* _EXERCISE INPUT_:

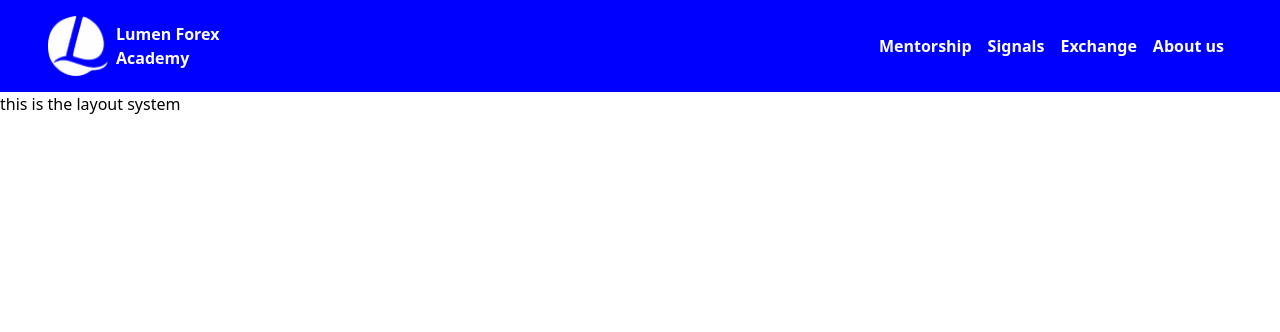
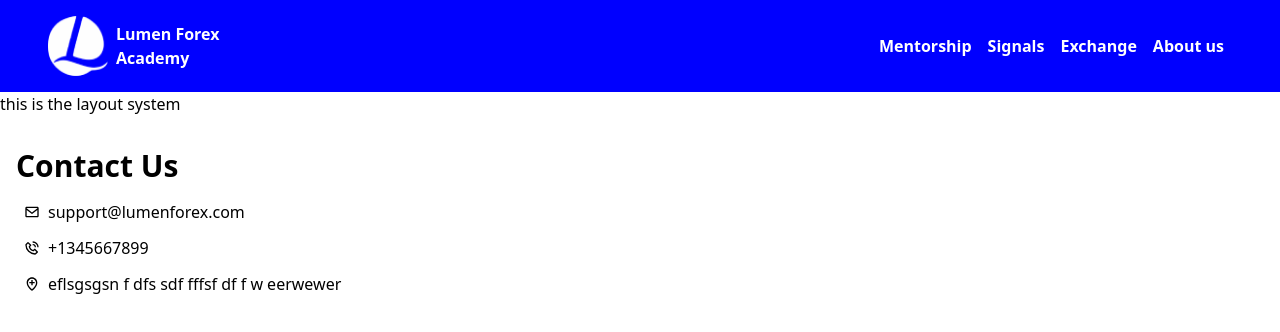
Before and after one commit to Nanocodes-Programming/forex-bang-frontend, a React (Create React App) app: page / in a window 1280 px wide. Shown: the top 332 px of the page. Built offline with nearby package versions, Linux system fonts and the light colour scheme.

Commit message:
contact in footer

```diff
--- a/package.json
+++ b/package.json
@@ -9,6 +9,7 @@
     "framer-motion": "^8.5.0",
     "react": "^18.2.0",
     "react-dom": "^18.2.0",
+    "react-icons": "^4.7.1",
     "react-router-dom": "6.4",
     "react-scripts": "5.0.1",
     "web-vitals": "^2.1.4"
--- a/src/App.js
+++ b/src/App.js
@@ -19,7 +19,7 @@ const router = createBrowserRouter([
     element: <Exchanges />,
   },
   {
-    path: "/signals",
+    path: "/signal",
     element: <Signal />,
   },
   {
--- a/src/components/Footer.jsx
+++ b/src/components/Footer.jsx
@@ -0,0 +1,38 @@
+import React from "react";
+import { BiEnvelope, BiPhoneCall, BiLocationPlus } from "react-icons/bi";
+
+const Footer = () => {
+  return (
+    <div className="flex justify-between p-[1rem]">
+      <div>
+        <ul>
+          <h1 className="my-[1rem] font-bold text-3xl">Contact Us</h1>
+          <li className="flex  items-center my-3">
+            {" "}
+            <span className="mx-2">
+              <BiEnvelope />
+            </span>{" "}
+            support@lumenforex.com
+          </li>
+          <li className="flex items-center my-3">
+            <span className="mx-2">
+              <BiPhoneCall />
+            </span>
+            +1345667899
+          </li>
+          <li className="flex items-center my-3">
+            <span className="mx-2">
+              <BiLocationPlus />
+            </span>
+            eflsgsgsn f dfs sdf fffsf df f w eerwewer{" "}
+          </li>
+        </ul>
+      </div>
+      <div></div>
+      <div></div>
+      <div></div>
+    </div>
+  );
+};
+
+export default Footer;
--- a/src/components/Layout.jsx
+++ b/src/components/Layout.jsx
@@ -1,4 +1,5 @@
 import React from "react";
+import Footer from "./Footer";
 import Nav from "./Nav";
 
 const Layout = ({ children }) => {
@@ -6,6 +7,7 @@ const Layout = ({ children }) => {
     <>
       <Nav />
       {children}
+      <Footer />
     </>
   );
 };
```
Also changed, not shown: 1 other file (tests, documents, lock files or other folders).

* _WHAT TO PRODUCE_: Line by line, restate the data above exactly as it stands, minus the pictures.

* _COMPLETED EXERCISE_:
Before and after one commit to Nanocodes-Programming/forex-bang-frontend, a React (Create React App) app: page / in a window 1280 px wide. Shown: the top 332 px of the page. Built offline with nearby package versions, Linux system fonts and the light colour scheme.

Commit message:
contact in footer

```diff
--- a/package.json
+++ b/package.json
@@ -9,6 +9,7 @@
     "framer-motion": "^8.5.0",
     "react": "^18.2.0",
     "react-dom": "^18.2.0",
+    "react-icons": "^4.7.1",
     "react-router-dom": "6.4",
     "react-scripts": "5.0.1",
     "web-vitals": "^2.1.4"
--- a/src/App.js
+++ b/src/App.js
@@ -19,7 +19,7 @@ const router = createBrowserRouter([
     element: <Exchanges />,
   },
   {
-    path: "/signals",
+    path: "/signal",
     element: <Signal />,
   },
   {
--- a/src/components/Footer.jsx
+++ b/src/components/Footer.jsx
@@ -0,0 +1,38 @@
+import React from "react";
+import { BiEnvelope, BiPhoneCall, BiLocationPlus } from "react-icons/bi";
+
+const Footer = () => {
+  return (
+    <div className="flex justify-between p-[1rem]">
+      <div>
+        <ul>
+          <h1 className="my-[1rem] font-bold text-3xl">Contact Us</h1>
+          <li className="flex  items-center my-3">
+            {" "}
+            <span className="mx-2">
+              <BiEnvelope />
+            </span>{" "}
+            support@lumenforex.com
+          </li>
+          <li className="flex items-center my-3">
+            <span className="mx-2">
+              <BiPhoneCall />
+            </span>
+            +1345667899
+          </li>
+          <li className="flex items-center my-3">
+            <span className="mx-2">
+              <BiLocationPlus />
+            </span>
+            eflsgsgsn f dfs sdf fffsf df f w eerwewer{" "}
+          </li>
+        </ul>
+      </div>
+      <div></div>
+      <div></div>
+      <div></div>
+    </div>
+  );
+};
+
+export default Footer;
--- a/src/components/Layout.jsx
+++ b/src/components/Layout.jsx
@@ -1,4 +1,5 @@
 import React from "react";
+import Footer from "./Footer";
 import Nav from "./Nav";
 
 const Layout = ({ children }) => {
@@ -6,6 +7,7 @@ const Layout = ({ children }) => {
     <>
       <Nav />
       {children}
+      <Footer />
     </>
   );
 };
```
Also changed, not shown: 1 other file (tests, documents, lock files or other folders).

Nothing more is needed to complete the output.